**TASK**
Sort through the entries below and pull out lines containing the word "project".

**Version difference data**
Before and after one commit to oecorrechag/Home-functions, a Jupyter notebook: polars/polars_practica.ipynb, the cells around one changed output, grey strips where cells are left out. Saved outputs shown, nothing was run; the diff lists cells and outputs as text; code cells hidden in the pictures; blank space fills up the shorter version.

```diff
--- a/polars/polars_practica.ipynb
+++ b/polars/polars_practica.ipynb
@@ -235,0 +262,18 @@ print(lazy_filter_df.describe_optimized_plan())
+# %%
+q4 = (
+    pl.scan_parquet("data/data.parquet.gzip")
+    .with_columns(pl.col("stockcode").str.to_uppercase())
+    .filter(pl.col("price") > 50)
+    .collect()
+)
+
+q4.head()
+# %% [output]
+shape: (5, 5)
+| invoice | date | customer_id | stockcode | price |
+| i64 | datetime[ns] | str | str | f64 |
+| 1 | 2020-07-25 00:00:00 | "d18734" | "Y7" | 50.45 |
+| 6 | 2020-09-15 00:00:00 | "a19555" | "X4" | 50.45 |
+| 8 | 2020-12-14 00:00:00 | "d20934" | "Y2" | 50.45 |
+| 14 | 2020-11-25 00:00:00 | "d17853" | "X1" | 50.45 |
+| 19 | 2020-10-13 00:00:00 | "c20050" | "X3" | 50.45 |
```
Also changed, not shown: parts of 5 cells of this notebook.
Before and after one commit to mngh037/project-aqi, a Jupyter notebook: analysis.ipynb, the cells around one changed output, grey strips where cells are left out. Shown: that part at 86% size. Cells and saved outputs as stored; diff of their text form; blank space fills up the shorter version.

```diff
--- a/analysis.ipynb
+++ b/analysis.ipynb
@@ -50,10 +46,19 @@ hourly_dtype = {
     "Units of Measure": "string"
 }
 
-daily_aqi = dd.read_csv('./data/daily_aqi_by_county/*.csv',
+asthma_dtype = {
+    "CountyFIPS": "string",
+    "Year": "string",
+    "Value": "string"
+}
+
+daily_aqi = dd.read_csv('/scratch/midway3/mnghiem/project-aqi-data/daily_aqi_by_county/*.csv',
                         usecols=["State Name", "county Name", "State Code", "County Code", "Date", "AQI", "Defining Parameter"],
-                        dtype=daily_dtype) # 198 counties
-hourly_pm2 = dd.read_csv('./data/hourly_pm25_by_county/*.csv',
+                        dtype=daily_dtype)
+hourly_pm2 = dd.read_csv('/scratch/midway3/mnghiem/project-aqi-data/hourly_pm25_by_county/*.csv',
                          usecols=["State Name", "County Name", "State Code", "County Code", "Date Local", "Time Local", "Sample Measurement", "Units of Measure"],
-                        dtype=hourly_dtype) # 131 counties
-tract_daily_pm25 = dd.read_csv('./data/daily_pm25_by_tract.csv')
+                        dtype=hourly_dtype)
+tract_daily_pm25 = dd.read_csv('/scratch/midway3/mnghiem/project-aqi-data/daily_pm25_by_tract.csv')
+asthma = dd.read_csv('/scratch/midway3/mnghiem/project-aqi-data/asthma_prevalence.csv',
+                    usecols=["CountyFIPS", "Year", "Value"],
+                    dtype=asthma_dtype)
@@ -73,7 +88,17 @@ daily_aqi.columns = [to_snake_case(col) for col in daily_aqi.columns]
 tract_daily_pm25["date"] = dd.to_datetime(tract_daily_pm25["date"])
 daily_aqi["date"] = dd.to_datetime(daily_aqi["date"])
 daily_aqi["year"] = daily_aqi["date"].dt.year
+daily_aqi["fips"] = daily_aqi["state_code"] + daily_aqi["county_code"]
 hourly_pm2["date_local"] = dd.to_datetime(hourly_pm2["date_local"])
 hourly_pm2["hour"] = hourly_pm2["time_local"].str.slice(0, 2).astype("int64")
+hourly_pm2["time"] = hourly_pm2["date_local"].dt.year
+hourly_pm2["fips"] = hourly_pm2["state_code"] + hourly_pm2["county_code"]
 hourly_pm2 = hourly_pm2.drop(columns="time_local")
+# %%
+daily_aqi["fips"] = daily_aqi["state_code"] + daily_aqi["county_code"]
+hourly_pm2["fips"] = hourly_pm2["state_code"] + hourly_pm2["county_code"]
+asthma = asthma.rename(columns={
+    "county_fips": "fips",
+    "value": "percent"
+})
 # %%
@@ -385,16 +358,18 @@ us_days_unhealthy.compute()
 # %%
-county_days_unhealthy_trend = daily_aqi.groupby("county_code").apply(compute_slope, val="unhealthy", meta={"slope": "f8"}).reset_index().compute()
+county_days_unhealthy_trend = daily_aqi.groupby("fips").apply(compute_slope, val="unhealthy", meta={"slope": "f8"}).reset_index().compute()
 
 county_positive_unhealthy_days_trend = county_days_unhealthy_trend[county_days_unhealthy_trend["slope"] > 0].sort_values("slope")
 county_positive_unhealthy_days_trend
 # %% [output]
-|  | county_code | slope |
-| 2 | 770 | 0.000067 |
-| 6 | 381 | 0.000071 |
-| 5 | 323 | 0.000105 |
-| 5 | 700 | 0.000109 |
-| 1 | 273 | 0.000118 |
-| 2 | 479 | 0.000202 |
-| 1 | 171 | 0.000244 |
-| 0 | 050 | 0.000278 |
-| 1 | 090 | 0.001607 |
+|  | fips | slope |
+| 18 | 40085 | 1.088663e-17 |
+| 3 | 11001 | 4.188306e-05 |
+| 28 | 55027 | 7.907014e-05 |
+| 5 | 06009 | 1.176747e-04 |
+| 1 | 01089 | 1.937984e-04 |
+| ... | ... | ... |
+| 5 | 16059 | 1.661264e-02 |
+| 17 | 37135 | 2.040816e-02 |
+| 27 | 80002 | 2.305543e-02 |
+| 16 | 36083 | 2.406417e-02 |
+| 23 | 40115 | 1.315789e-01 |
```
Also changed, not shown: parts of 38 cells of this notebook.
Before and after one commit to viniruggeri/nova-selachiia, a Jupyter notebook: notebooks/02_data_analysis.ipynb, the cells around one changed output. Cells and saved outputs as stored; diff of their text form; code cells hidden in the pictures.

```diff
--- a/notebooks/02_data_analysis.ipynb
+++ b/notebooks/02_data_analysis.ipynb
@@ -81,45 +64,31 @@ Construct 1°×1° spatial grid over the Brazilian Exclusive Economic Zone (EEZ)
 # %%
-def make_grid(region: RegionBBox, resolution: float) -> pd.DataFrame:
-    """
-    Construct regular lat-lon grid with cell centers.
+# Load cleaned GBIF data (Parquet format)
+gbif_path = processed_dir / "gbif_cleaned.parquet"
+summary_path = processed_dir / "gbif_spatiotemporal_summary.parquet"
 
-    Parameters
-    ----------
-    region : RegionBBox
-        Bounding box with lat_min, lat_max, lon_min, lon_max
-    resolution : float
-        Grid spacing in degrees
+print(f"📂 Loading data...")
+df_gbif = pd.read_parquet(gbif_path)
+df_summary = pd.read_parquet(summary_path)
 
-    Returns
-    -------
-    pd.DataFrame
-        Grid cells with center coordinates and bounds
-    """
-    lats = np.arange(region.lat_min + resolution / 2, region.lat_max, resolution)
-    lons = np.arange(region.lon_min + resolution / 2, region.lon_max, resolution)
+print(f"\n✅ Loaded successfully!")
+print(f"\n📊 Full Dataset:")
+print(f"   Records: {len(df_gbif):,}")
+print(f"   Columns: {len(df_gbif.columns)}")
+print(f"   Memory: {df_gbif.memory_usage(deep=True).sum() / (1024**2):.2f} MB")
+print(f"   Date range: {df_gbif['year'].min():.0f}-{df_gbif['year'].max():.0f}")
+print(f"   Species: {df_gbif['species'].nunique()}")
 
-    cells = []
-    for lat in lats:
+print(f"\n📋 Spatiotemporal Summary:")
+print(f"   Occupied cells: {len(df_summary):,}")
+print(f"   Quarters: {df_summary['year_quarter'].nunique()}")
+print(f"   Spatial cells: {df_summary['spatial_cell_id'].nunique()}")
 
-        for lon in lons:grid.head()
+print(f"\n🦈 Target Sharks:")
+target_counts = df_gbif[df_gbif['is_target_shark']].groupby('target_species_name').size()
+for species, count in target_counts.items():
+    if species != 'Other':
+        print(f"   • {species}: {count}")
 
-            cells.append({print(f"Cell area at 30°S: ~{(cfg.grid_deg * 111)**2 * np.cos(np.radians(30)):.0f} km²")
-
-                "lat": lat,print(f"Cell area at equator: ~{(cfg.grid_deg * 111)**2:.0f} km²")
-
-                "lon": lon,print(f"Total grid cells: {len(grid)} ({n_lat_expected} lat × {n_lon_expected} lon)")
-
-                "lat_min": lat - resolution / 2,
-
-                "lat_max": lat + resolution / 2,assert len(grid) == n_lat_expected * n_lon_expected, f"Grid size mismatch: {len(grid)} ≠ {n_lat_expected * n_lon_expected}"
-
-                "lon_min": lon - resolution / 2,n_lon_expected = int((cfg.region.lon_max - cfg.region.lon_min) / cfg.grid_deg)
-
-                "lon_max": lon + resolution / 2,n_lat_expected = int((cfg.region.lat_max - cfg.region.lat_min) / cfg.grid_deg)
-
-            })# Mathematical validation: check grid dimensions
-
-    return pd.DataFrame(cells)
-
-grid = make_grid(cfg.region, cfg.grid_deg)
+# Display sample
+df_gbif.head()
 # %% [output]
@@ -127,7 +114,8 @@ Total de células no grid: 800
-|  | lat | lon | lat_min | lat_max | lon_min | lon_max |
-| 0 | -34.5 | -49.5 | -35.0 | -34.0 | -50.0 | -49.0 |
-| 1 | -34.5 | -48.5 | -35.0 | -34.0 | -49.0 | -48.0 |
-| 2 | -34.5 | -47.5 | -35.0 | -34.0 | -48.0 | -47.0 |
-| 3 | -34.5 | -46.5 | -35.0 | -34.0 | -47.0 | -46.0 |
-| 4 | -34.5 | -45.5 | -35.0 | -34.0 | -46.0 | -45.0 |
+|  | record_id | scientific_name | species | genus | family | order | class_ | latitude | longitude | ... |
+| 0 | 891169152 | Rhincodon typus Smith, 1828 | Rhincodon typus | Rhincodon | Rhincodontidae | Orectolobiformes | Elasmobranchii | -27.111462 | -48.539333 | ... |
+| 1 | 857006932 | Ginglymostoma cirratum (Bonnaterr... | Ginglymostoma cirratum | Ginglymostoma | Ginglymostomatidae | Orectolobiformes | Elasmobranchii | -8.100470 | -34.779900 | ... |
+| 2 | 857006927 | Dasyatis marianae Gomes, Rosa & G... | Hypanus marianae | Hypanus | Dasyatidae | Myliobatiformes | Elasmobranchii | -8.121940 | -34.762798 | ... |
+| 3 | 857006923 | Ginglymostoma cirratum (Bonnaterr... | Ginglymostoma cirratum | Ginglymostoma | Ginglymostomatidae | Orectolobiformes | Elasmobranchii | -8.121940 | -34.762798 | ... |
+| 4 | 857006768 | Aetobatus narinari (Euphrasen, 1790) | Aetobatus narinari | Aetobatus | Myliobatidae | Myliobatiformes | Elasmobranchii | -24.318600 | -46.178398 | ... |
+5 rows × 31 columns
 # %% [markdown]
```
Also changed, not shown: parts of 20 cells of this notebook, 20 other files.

**ANSWER SECTION**
Before and after one commit to mngh037/project-aqi, a Jupyter notebook: analysis.ipynb, the cells around one changed output, grey strips where cells are left out. Shown: that part at 86% size. Cells and saved outputs as stored; diff of their text form; blank space fills up the shorter version.
+daily_aqi = dd.read_csv('/scratch/midway3/mnghiem/project-aqi-data/daily_aqi_by_county/*.csv',
+hourly_pm2 = dd.read_csv('/scratch/midway3/mnghiem/project-aqi-data/hourly_pm25_by_county/*.csv',
+tract_daily_pm25 = dd.read_csv('/scratch/midway3/mnghiem/project-aqi-data/daily_pm25_by_tract.csv')
+asthma = dd.read_csv('/scratch/midway3/mnghiem/project-aqi-data/asthma_prevalence.csv',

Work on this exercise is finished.